The stunning expenditure was discovered by the Sacramento Bee in documents they secured under the California Public Records Act. The event they attempted to sweep under the digital rug occurred in November 2011 when a UC Davis police officer pepper-sprayed students who were protesting tuition raises with civil unrest on campus. The video of the act went viral, prompting the university chancellor to seek out a remedy for their tarnished online reputation.
The protesting students overstayed the permit they were given to protest by a few days when the police were called in to remove them and their tents. The students later settled a lawsuit with the university for $1 million, which cost upwards of $2 million with other expenses. The UC Davis police officer also later settled for $33,350 with the university to soothe his damaged "psyche" over the harassment he suffered from sympathizers with the protesters.
On official defended the expenditure to bury the pepper spray story:
UC Davis Provost Ralph Hexter said in a statement to the campus Friday that the university used no public or student funds when it hired consultants to "optimize search engine results in order to highlight the achievements of our students, faculty and staff."
"Even if such a thing as eliminating stories and images from the Internet were possible, 'pepper-spray' will always be part of UC Davis' history," the statement said.

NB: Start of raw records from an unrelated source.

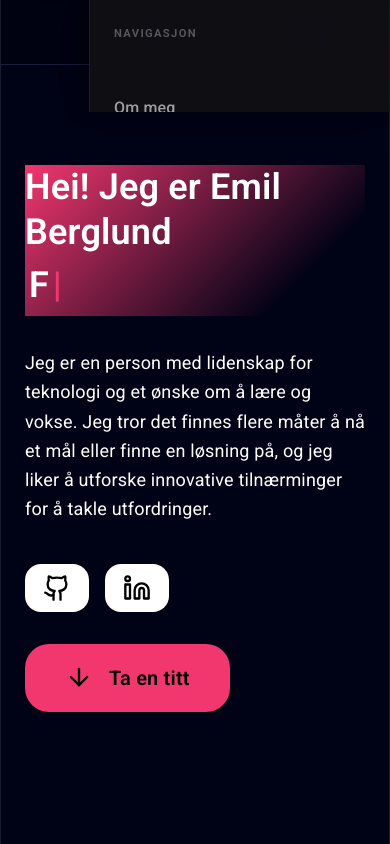
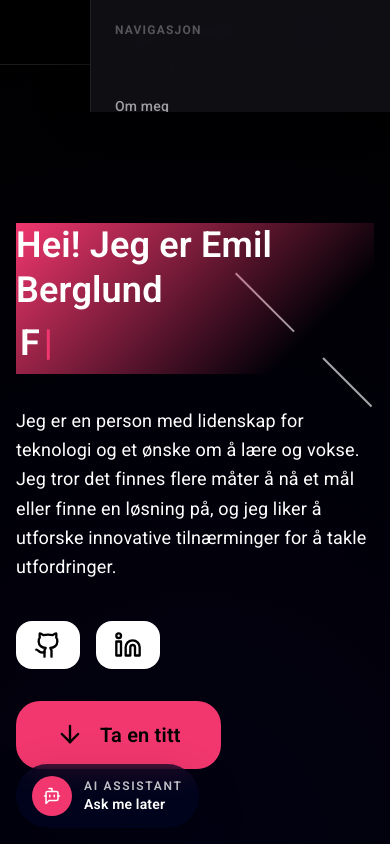
Before and after one commit to EmilB04/PortfolioV2, a React (Vite) app: page / in a window 390 px wide. Both pictures are taken after a click on the button 148 px from the left and 32 px from the top of the page. Shown: the top 844 px of the page. Built offline with nearby package versions, Linux system fonts and the light colour scheme.

Commit message:
feat: enhance layout structure with AI starter widget and responsive design adjustments

```diff
--- a/src/components/_layout.tsx
+++ b/src/components/_layout.tsx
@@ -1,12 +1,24 @@
 import HeaderSection from './ui/HeaderSection';
 import FooterSection from './ui/FooterSection';
+import AIStarterWidget from './ui/AIStarterWidget';
+import ShootingStars from '../styles/ShootingStars';
 
 export default function Layout({ children }: { children: React.ReactNode }) {
     return (
-        <>
-            <HeaderSection />
-            {children}
-            <FooterSection />
-        </>
+        <div className="relative min-h-screen overflow-x-hidden">
+            <ShootingStars />
+
+            <div className="relative z-10 flex min-h-screen flex-col">
+                <HeaderSection />
+
+                <main className="mx-auto flex w-full max-w-6xl flex-1 flex-col px-4 pt-16 sm:px-6 sm:pt-18 lg:px-8">
+                    {children}
+                </main>
+
+                <FooterSection />
+            </div>
+
+            <AIStarterWidget />
+        </div>
     );
 }
--- a/src/components/indexSections/Landing.tsx
+++ b/src/components/indexSections/Landing.tsx
@@ -1,6 +1,7 @@
 
 import { useEffect, useState } from 'react'
 import { ArrowDown, Github, Linkedin } from 'lucide-react'
+import IndexLayout from './_layout'
 
 type LandingProps = {
     shouldUseAos?: boolean
@@ -59,9 +60,8 @@ export default function Landing({ shouldUseAos = false, onScrollNextSection }: L
     }
 
     return (
-        <section className="landing-section min-h-screen w-full px-6 py-20 text-left text-[var(--text)] sm:px-10 lg:px-16">
-            <div className="mx-auto flex w-full max-w-6xl items-center">
-                <article className="about-me w-full max-w-4xl">
+        <IndexLayout id="landing" className={"text-left"}>
+            <section className="about-me w-full max-w-4xl">
                 <h1 className="mb-8 text-4xl font-semibold leading-tight text-[var(--text-h)] sm:text-5xl lg:text-6xl">
                     Hei! Jeg er Emil Berglund <br />
                     <span
@@ -112,8 +112,7 @@ export default function Landing({ shouldUseAos = false, onScrollNextSection }: L
                     <ArrowDown className="h-7 w-7 animate-bounce" />
                     Ta en titt
                 </button>
-                </article>
-            </div>
             </section>
+        </IndexLayout>
     )
 }
--- a/src/components/indexSections/_layout.tsx
+++ b/src/components/indexSections/_layout.tsx
@@ -0,0 +1,35 @@
+import type { ReactNode } from 'react'
+
+type IndexSectionProps = {
+    id?: string
+    children: ReactNode
+    className?: string
+}
+
+/**
+ * IndexLayout - Reusable template for index page sections
+ *
+ * Enforces:
+ * - Minimum height of 100vh (full viewport height)
+ * - Content centered in all directions (horizontal and vertical)
+ * - Responsive padding for different screen sizes
+ *
+ * @example
+ * <IndexSection id="about">
+ *   <h2>About Me</h2>
+ *   <p>Section content here</p>
+ * </IndexSection>
+ */
+export default function IndexLayout({ id, children, className = '' }: IndexSectionProps) {
+    return (
+        <section
+            id={id}
+            className={`w-full min-h-screen flex items-center justify-center ${className}`}
+            style={{ color: 'var(--text)' }}
+        >
+            <div className="w-full max-w-6xl mx-auto flex items-center justify-center">
+                {children}
+            </div>
+        </section>
+    )
+}
--- /dev/null
+++ b/src/components/ui/AIStarterWidget.tsx
@@ -0,0 +1,77 @@
+import { useState } from 'react'
+import { BotMessageSquare, Sparkles } from 'lucide-react'
+
+export default function AIStarterWidget() {
+    const [isOpen, setIsOpen] = useState(false)
+
+    return (
+        <div className="fixed bottom-4 left-4 z-40 sm:bottom-6 sm:left-6">
+            {isOpen && (
+                <div
+                    className="mb-3 w-[min(92vw,20rem)] rounded-3xl border p-4 shadow-2xl backdrop-blur-md"
+                    style={{
+                        background: 'var(--c-surface)',
+                        borderColor: 'var(--c-border)',
+                        color: 'var(--c-text)',
+                        boxShadow: '0 20px 60px rgba(0, 0, 0, 0.18)',
+                    }}
+                >
+                    <div className="mb-2 flex items-center gap-2 text-xs font-semibold uppercase tracking-[0.14em]" style={{ color: 'var(--c-text-muted)' }}>
+                        <Sparkles size={14} />
+                        AI assistant
+                    </div>
+
+                    <h2 className="mb-2 text-lg font-semibold" style={{ color: 'var(--c-text)' }}>
+                        Starter widget
+                    </h2>
+
+                    <p className="mb-4 text-sm leading-6" style={{ color: 'var(--c-text-muted)' }}>
+                        This space is prepared for a future personal AI assistant. Later you can connect it to GPT-4.3,
+                        add portfolio knowledge, and turn this panel into a chat experience.
+                    </p>
+
+                    <button
+                        type="button"
+                        className="inline-flex items-center gap-2 rounded-full px-4 py-2 text-sm font-semibold transition-transform duration-200 hover:-translate-y-0.5"
+                        style={{
+                            background: 'var(--c-accent)',
+                            color: '#fff',
+                        }}
+                        onClick={() => setIsOpen(false)}
+                    >
+                        <BotMessageSquare size={16} />
+                        Close
+                    </button>
+                </div>
+            )}
+
+            <button
+                type="button"
+                onClick={() => setIsOpen((current) => !current)}
+                aria-label={isOpen ? 'Close AI starter widget' : 'Open AI starter widget'}
+                className="group inline-flex items-center gap-3 rounded-full border px-4 py-3 text-left shadow-2xl transition-all duration-200 hover:-translate-y-0.5"
+                style={{
+                    background: 'var(--c-surface)',
+                    borderColor: 'var(--c-border)',
+                    color: 'var(--c-text)',
+                    backdropFilter: 'blur(12px)',
+                    WebkitBackdropFilter: 'blur(12px)',
+                    boxShadow: '0 18px 50px rgba(0, 0, 0, 0.18)',
+                }}
+            >
+                <span className="inline-flex h-10 w-10 items-center justify-center rounded-full" style={{ background: 'var(--c-accent)', color: '#fff' }}>
+                    <BotMessageSquare size={18} />
+                </span>
+
+                <span className="flex flex-col">
+                    <span className="text-xs font-semibold uppercase tracking-[0.14em]" style={{ color: 'var(--c-text-muted)' }}>
+                        AI assistant
+                    </span>
+                    <span className="text-sm font-semibold" style={{ color: 'var(--c-text)' }}>
+                        Ask me later
+                    </span>
+                </span>
+            </button>
+        </div>
+    )
+}
--- a/src/components/ui/HeaderSection.tsx
+++ b/src/components/ui/HeaderSection.tsx
@@ -6,14 +6,13 @@ import NavSection from './NavSection'
 export default function HeaderSection() {
     return (
         <header
-            className="border-b backdrop-blur-sm"
+            className="fixed inset-x-0 top-0 z-50 border-b bg-transparent backdrop-blur-xl"
             style={{
-                backgroundColor: 'var(--c-nav-bg)',
                 borderColor: 'var(--c-border)',
                 color: 'var(--c-text)',
             }}
         >
-            <div className="mx-auto flex max-w-6xl items-center justify-between gap-3 px-4 py-3 sm:px-6">
+            <div className="mx-auto flex h-16 max-w-6xl items-center justify-between gap-3 px-4 sm:h-18 sm:px-6 lg:px-8">
                 <NavSection />
 
                 <div className="flex items-center gap-2 sm:gap-3">
--- a/src/components/ui/NavSection.tsx
+++ b/src/components/ui/NavSection.tsx
@@ -24,31 +24,14 @@ function NavLinkList({ activeSection, onNavigate }: { activeSection: string; onN
                             e.preventDefault()
                             onNavigate(href)
                         }}
-                        className="relative whitespace-nowrap transition-colors duration-200"
-                        style={{
-                            display: 'block',
-                            padding: '0.45rem 0.85rem',
-                            borderRadius: '999px',
-                            fontSize: '0.875rem',
-                            fontWeight: 500,
-                            letterSpacing: '0.01em',
-                            textDecoration: 'none',
-                            color: activeSection === href ? '#fff' : 'rgba(255,255,255,0.55)',
-                            background: activeSection === href ? 'rgba(255,255,255,0.1)' : 'transparent',
-                            transition: 'color 0.2s, background 0.2s',
-                        }}
-                        onMouseEnter={(e) => {
-                            if (activeSection !== href) {
-                                e.currentTarget.style.color = '#fff'
-                                e.currentTarget.style.background = 'rgba(255,255,255,0.08)'
+                        className={`
+                            block px-3.5 py-1.5 rounded-full text-xs font-medium tracking-wide
+                            transition-all duration-200 whitespace-nowrap
+                            ${activeSection === href
+                                ? 'text-[var(--c-text)] bg-[rgba(255,255,255,0.1)]'
+                                : 'text-[rgba(255,255,255,0.55)] bg-transparent hover:text-[var(--c-text)] hover:bg-[rgba(255,255,255,0.08)]'
                             }
-                        }}
-                        onMouseLeave={(e) => {
-                            if (activeSection !== href) {
-                                e.currentTarget.style.color = 'rgba(255,255,255,0.55)'
-                                e.currentTarget.style.background = 'transparent'
-                            }
-                        }}
+                        `}
                     >
                         {label}
                     </a>
@@ -58,47 +41,34 @@ function NavLinkList({ activeSection, onNavigate }: { activeSection: string; onN
     )
 }
 
+
 function MobileMenuButton({ menuOpen, onToggle }: { menuOpen: boolean; onToggle: () => void }) {
     return (
         <button
-            className="flex md:hidden"
+            className={`
+                flex md:hidden flex-col items-center justify-center gap-1.25 w-9 h-9
+                rounded-full border transition-all duration-200
+                ${menuOpen
+                    ? 'bg-[rgba(255,255,255,0.15)] border-[rgba(255,255,255,0.2)]'
+                    : 'bg-[rgba(255,255,255,0.08)] border-[rgba(255,255,255,0.1)] hover:bg-[rgba(255,255,255,0.12)] hover:scale-[1.08]'
+                }
+            `}
             onClick={onToggle}
             aria-label={menuOpen ? 'Lukk meny' : 'Åpne meny'}
-            style={{
-                flexDirection: 'column',
-                justifyContent: 'center',
-                alignItems: 'center',
-                gap: '5px',
-                width: 36,
-                height: 36,
-                background: 'rgba(255,255,255,0.08)',
-                border: '1px solid rgba(255,255,255,0.1)',
-                borderRadius: '50%',
-                cursor: 'pointer',
-                transition: 'background 0.2s, transform 0.2s',
-                padding: 0,
-            }}
-            onMouseEnter={(e) => {
-                e.currentTarget.style.background = 'rgba(255,255,255,0.15)'
-                e.currentTarget.style.transform = 'scale(1.08)'
-            }}
-            onMouseLeave={(e) => {
-                e.currentTarget.style.background = 'rgba(255,255,255,0.08)'
-                e.currentTarget.style.transform = ''
-            }}
         >
             {menuOpen ? (
-                <span style={{ color: '#fff', fontSize: '1rem', lineHeight: 1 }}>✕</span>
+                <span className="text-[var(--c-text)] text-lg leading-none">✕</span>
             ) : (
-                <span style={{ display: 'flex', flexDirection: 'column', gap: 5, alignItems: 'center' }}>
-                    <span style={{ display: 'block', width: 16, height: 2, background: '#fff', borderRadius: 2 }} />
-                    <span style={{ display: 'block', width: 12, height: 2, background: '#fff', borderRadius: 2 }} />
-                    <span style={{ display: 'block', width: 16, height: 2, background: '#fff', borderRadius: 2 }} />
+                <span className="flex flex-col gap-1 items-center">
+                    <span className="block w-4 h-0.5 bg-[var(--c-text)] rounded-sm" />
+                    <span className="block w-3 h-0.5 bg-[var(--c-text)] rounded-sm" />
+                    <span className="block w-4 h-0.5 bg-[var(--c-text)] rounded-sm" />
                 </span>
             )}
         </button>
     )
 }
+
 
 function MobileDrawer({ menuOpen, onNavigate, onClose }: { menuOpen: boolean; onNavigate: (id: string) => void; onClose: () => void }) {
     if (!menuOpen) {
@@ -107,101 +77,64 @@ function MobileDrawer({ menuOpen, onNavigate, onClose }: { menuOpen: boolean; on
 
     return (
         <>
+            {/* Backdrop */}
             <div
                 onClick={onClose}
-                style={{
-                    position: 'fixed',
-                    inset: 0,
-                    background: 'rgba(0,0,0,0.5)',
-                    backdropFilter: 'blur(3px)',
-                    WebkitBackdropFilter: 'blur(3px)',
-                    zIndex: 250,
-                }}
+                className="fixed inset-0 bg-black/50 backdrop-blur-sm z-[250]"
             />
 
-            <div
-                style={{
-                    position: 'fixed',
-                    top: 0,
-                    right: 0,
-                    bottom: 0,
-                    width: 'min(80%, 300px)',
-                    display: 'flex',
-                    flexDirection: 'column',
-                    zIndex: 300,
-                    overflowY: 'auto',
-                    background: 'rgba(15,15,20,0.97)',
-                    backdropFilter: 'blur(24px)',
-                    WebkitBackdropFilter: 'blur(24px)',
-                    borderLeft: '1px solid rgba(255,255,255,0.07)',
-                    boxShadow: '-8px 0 40px rgba(0,0,0,0.4)',
-                    paddingTop: '5rem',
-                    paddingBottom: '2rem',
-                }}
-            >
-                <span
-                    style={{
-                        position: 'absolute',
-                        top: '1.4rem',
-                        left: '1.5rem',
-                        fontSize: '0.7rem',
-                        fontWeight: 700,
-                        letterSpacing: '0.12em',
-                        textTransform: 'uppercase',
-                        color: 'rgba(255,255,255,0.3)',
-                    }}
-                >
+            {/* Drawer */}
+            <div className="
+                fixed top-0 right-0 bottom-0 z-[300]
+                w-[min(80%,300px)] flex flex-col
+                overflow-y-auto
+                bg-[rgba(15,15,20,0.97)] backdrop-blur-2xl
+                border-l border-[rgba(255,255,255,0.07)]
+                shadow-[-8px_0_40px_rgba(0,0,0,0.4)]
+                pt-20 pb-8
+            ">
+                {/* Header */}
+                <span className="
+                    absolute top-[1.4rem] left-6
+                    text-xs font-bold tracking-widest uppercase
+                    text-[rgba(255,255,255,0.3)]
+                ">
                     Navigasjon
                 </span>
 
+                {/* Navigation Links */}
                 {links.map(({ href, label }) => (
                     <button
                         key={href}
                         onClick={() => onNavigate(href)}
-                        style={{
-                            background: 'none',
-                            border: 'none',
-                            borderBottom: '1px solid rgba(255,255,255,0.06)',
-                            color: 'rgba(255,255,255,0.6)',
-                            fontSize: '1rem',
-                            fontWeight: 500,
-                            padding: '1rem 1.5rem',
-                            textAlign: 'left',
-                            cursor: 'pointer',
-                            transition: 'color 0.2s, background 0.2s, padding-left 0.2s',
-                        }}
-                        onMouseEnter={(e) => {
-                            e.currentTarget.style.color = '#fff'
-                            e.currentTarget.style.background = 'rgba(255,255,255,0.05)'
-                            e.currentTarget.style.paddingLeft = '2rem'
-                        }}
-                        onMouseLeave={(e) => {
-                            e.currentTarget.style.color = 'rgba(255,255,255,0.6)'
-                            e.currentTarget.style.background = 'none'
-                            e.currentTarget.style.paddingLeft = '1.5rem'
-                        }}
+                        className="
+                            w-full px-6 py-4
+                            border-b border-[rgba(255,255,255,0.06)]
+                            text-left text-sm font-medium
+                            text-[rgba(255,255,255,0.6)]
+                            transition-all duration-200
+                            hover:text-[var(--c-text)]
+                            hover:bg-[rgba(255,255,255,0.05)]
+                            hover:pl-8
+                        "
                     >
                         {label}
                     </button>
                 ))}
 
+                {/* Contact Button */}
                 <a
                     href="/contact"
                     onClick={onClose}
-                    style={{
-                        margin: '1rem 1.5rem 0',
-                        background: 'var(--c-accent)',
-                        color: '#fff',
-                        borderRadius: '999px',
-                        padding: '0.75rem 1rem',
-                        fontSize: '0.875rem',
-                        fontWeight: 600,
-                        textAlign: 'center',
-                        textDecoration: 'none',
-                        transition: 'filter 0.2s',
-                    }}
-                    onMouseEnter={(e) => (e.currentTarget.style.filter = 'brightness(1.12)')}
-                    onMouseLeave={(e) => (e.currentTarget.style.filter = '')}
+                    className="
+                        mx-6 mt-4 px-4 py-3
+                        rounded-full text-xs font-semibold
+                        text-white
+                        bg-[var(--c-accent)]
+                        text-center
+                        transition-all duration-200
+                        hover:brightness-[1.12]
+                    "
                 >
                     Kontakt meg
                 </a>
@@ -209,6 +142,7 @@ function MobileDrawer({ menuOpen, onNavigate, onClose }: { menuOpen: boolean; on
         </>
     )
 }
+
 
 export default function NavSection() {
     const [activeSection, setActiveSection] = useState('')
@@ -245,25 +179,8 @@ export default function NavSection() {
     }
 
     return (
-        <nav
-            style={{
-                display: 'flex',
-                alignItems: 'center',
-                justifyContent: 'space-between',
-                gap: '0.75rem',
-                flex: 1,
-                minWidth: 0,
-            }}
-        >
-            <div
-                style={{
-                    display: 'flex',
-                    alignItems: 'center',
-                    gap: '0.75rem',
-                    flex: 1,
-                    minWidth: 0,
-                }}
-            >
+        <nav className="flex items-center justify-between gap-3 flex-1 min-w-0">
+            <div className="flex items-center gap-3 flex-1 min-w-0">
                 <NavLinkList activeSection={activeSection} onNavigate={navigate} />
 
                 <div className="hidden md:flex items-center gap-2 flex-shrink-0">
--- a/src/main.tsx
+++ b/src/main.tsx
@@ -9,7 +9,7 @@ import { ThemeProvider } from './context/ThemeProvider'
 createRoot(document.getElementById('root')!).render(
   <StrictMode>
     <ThemeProvider>
-      <BrowserRouter>
+      <BrowserRouter future={{ v7_startTransition: true, v7_relativeSplatPath: true }}>
         <App />
       </BrowserRouter>
     </ThemeProvider>
--- a/src/styles/index.css
+++ b/src/styles/index.css
@@ -72,14 +72,9 @@ body.body--light {
 #root {
   position: relative;
   z-index: 1;
-  width: 1126px;
-  max-width: 100%;
-  margin: 0 auto;
-  text-align: center;
-  border-inline: 1px solid var(--border);
-  background: var(--c-surface);
-  backdrop-filter: blur(8px);
-  -webkit-backdrop-filter: blur(8px);
+  width: 100%;
+  margin: 0;
+  border-inline: 0;
   min-height: 100svh;
   display: flex;
   flex-direction: column;
```
Lines whose indentation alone changed are shown as unchanged.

Of course, this begs the question of why they paid for online services that they didn't think were possible.